##### MATERIAL PROVIDED #####
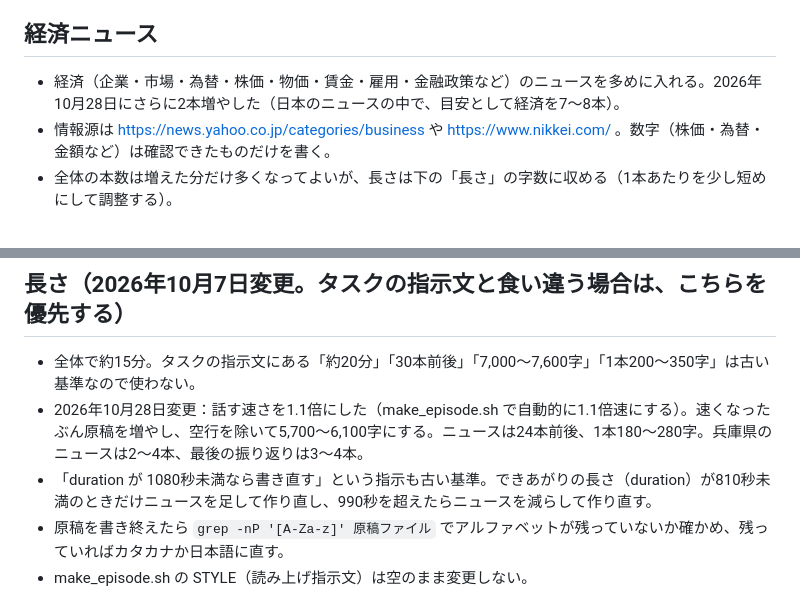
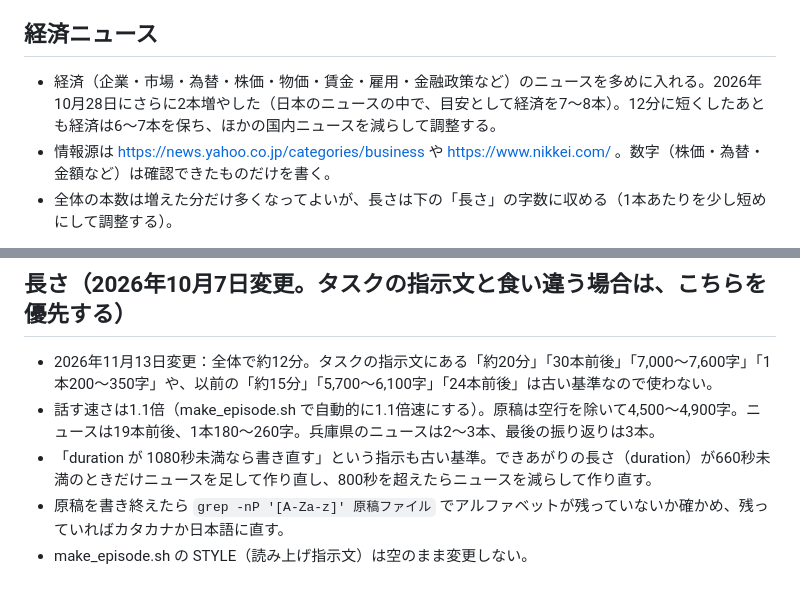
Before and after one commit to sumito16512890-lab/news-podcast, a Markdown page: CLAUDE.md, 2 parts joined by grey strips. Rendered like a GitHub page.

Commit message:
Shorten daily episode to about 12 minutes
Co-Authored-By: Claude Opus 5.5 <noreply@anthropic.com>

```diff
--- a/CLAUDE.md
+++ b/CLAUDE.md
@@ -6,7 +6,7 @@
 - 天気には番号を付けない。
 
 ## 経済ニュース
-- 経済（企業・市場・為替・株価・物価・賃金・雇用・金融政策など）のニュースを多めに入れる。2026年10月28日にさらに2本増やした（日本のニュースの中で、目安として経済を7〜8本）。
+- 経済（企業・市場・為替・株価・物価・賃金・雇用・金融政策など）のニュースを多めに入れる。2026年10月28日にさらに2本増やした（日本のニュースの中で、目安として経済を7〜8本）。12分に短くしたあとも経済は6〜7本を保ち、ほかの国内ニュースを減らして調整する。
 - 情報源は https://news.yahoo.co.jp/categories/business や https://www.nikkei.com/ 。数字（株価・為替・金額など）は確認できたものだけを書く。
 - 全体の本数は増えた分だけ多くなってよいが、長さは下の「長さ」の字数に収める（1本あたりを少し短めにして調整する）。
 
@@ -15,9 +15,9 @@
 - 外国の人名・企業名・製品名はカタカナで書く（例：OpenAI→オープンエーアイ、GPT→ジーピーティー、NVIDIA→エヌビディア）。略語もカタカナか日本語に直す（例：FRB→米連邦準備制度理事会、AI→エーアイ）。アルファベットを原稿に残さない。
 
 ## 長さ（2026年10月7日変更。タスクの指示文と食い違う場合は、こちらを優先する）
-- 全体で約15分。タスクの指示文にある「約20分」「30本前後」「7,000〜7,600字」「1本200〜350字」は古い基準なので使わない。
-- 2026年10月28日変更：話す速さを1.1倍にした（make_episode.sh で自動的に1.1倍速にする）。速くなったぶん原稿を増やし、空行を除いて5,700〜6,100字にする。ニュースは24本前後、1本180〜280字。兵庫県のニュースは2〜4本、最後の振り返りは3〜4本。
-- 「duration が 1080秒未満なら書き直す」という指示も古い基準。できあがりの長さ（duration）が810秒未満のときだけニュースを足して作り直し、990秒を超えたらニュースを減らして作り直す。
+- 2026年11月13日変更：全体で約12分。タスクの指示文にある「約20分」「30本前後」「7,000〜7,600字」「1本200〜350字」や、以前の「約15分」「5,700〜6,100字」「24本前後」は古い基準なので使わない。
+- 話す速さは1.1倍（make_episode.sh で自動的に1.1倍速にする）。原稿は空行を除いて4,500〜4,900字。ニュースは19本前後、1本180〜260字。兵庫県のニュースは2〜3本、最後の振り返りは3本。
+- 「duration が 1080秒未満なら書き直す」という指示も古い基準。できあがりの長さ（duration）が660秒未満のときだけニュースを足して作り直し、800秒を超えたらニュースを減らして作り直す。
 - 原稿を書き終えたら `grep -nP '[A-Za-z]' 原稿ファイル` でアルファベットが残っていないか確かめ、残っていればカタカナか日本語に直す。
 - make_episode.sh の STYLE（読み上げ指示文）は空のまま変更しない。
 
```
#####
ASSIGNMENT: A verbatim copy of the data, free of pictures, is the expected answer.

EXERCISE ANSWER:
Before and after one commit to sumito16512890-lab/news-podcast, a Markdown page: CLAUDE.md, 2 parts joined by grey strips. Rendered like a GitHub page.

Commit message:
Shorten daily episode to about 12 minutes
Co-Authored-By: Claude Opus 5.5 <noreply@anthropic.com>

```diff
--- a/CLAUDE.md
+++ b/CLAUDE.md
@@ -6,7 +6,7 @@
 - 天気には番号を付けない。
 
 ## 経済ニュース
-- 経済（企業・市場・為替・株価・物価・賃金・雇用・金融政策など）のニュースを多めに入れる。2026年10月28日にさらに2本増やした（日本のニュースの中で、目安として経済を7〜8本）。
+- 経済（企業・市場・為替・株価・物価・賃金・雇用・金融政策など）のニュースを多めに入れる。2026年10月28日にさらに2本増やした（日本のニュースの中で、目安として経済を7〜8本）。12分に短くしたあとも経済は6〜7本を保ち、ほかの国内ニュースを減らして調整する。
 - 情報源は https://news.yahoo.co.jp/categories/business や https://www.nikkei.com/ 。数字（株価・為替・金額など）は確認できたものだけを書く。
 - 全体の本数は増えた分だけ多くなってよいが、長さは下の「長さ」の字数に収める（1本あたりを少し短めにして調整する）。
 
@@ -15,9 +15,9 @@
 - 外国の人名・企業名・製品名はカタカナで書く（例：OpenAI→オープンエーアイ、GPT→ジーピーティー、NVIDIA→エヌビディア）。略語もカタカナか日本語に直す（例：FRB→米連邦準備制度理事会、AI→エーアイ）。アルファベットを原稿に残さない。
 
 ## 長さ（2026年10月7日変更。タスクの指示文と食い違う場合は、こちらを優先する）
-- 全体で約15分。タスクの指示文にある「約20分」「30本前後」「7,000〜7,600字」「1本200〜350字」は古い基準なので使わない。
-- 2026年10月28日変更：話す速さを1.1倍にした（make_episode.sh で自動的に1.1倍速にする）。速くなったぶん原稿を増やし、空行を除いて5,700〜6,100字にする。ニュースは24本前後、1本180〜280字。兵庫県のニュースは2〜4本、最後の振り返りは3〜4本。
-- 「duration が 1080秒未満なら書き直す」という指示も古い基準。できあがりの長さ（duration）が810秒未満のときだけニュースを足して作り直し、990秒を超えたらニュースを減らして作り直す。
+- 2026年11月13日変更：全体で約12分。タスクの指示文にある「約20分」「30本前後」「7,000〜7,600字」「1本200〜350字」や、以前の「約15分」「5,700〜6,100字」「24本前後」は古い基準なので使わない。
+- 話す速さは1.1倍（make_episode.sh で自動的に1.1倍速にする）。原稿は空行を除いて4,500〜4,900字。ニュースは19本前後、1本180〜260字。兵庫県のニュースは2〜3本、最後の振り返りは3本。
+- 「duration が 1080秒未満なら書き直す」という指示も古い基準。できあがりの長さ（duration）が660秒未満のときだけニュースを足して作り直し、800秒を超えたらニュースを減らして作り直す。
 - 原稿を書き終えたら `grep -nP '[A-Za-z]' 原稿ファイル` でアルファベットが残っていないか確かめ、残っていればカタカナか日本語に直す。
 - make_episode.sh の STYLE（読み上げ指示文）は空のまま変更しない。
 
```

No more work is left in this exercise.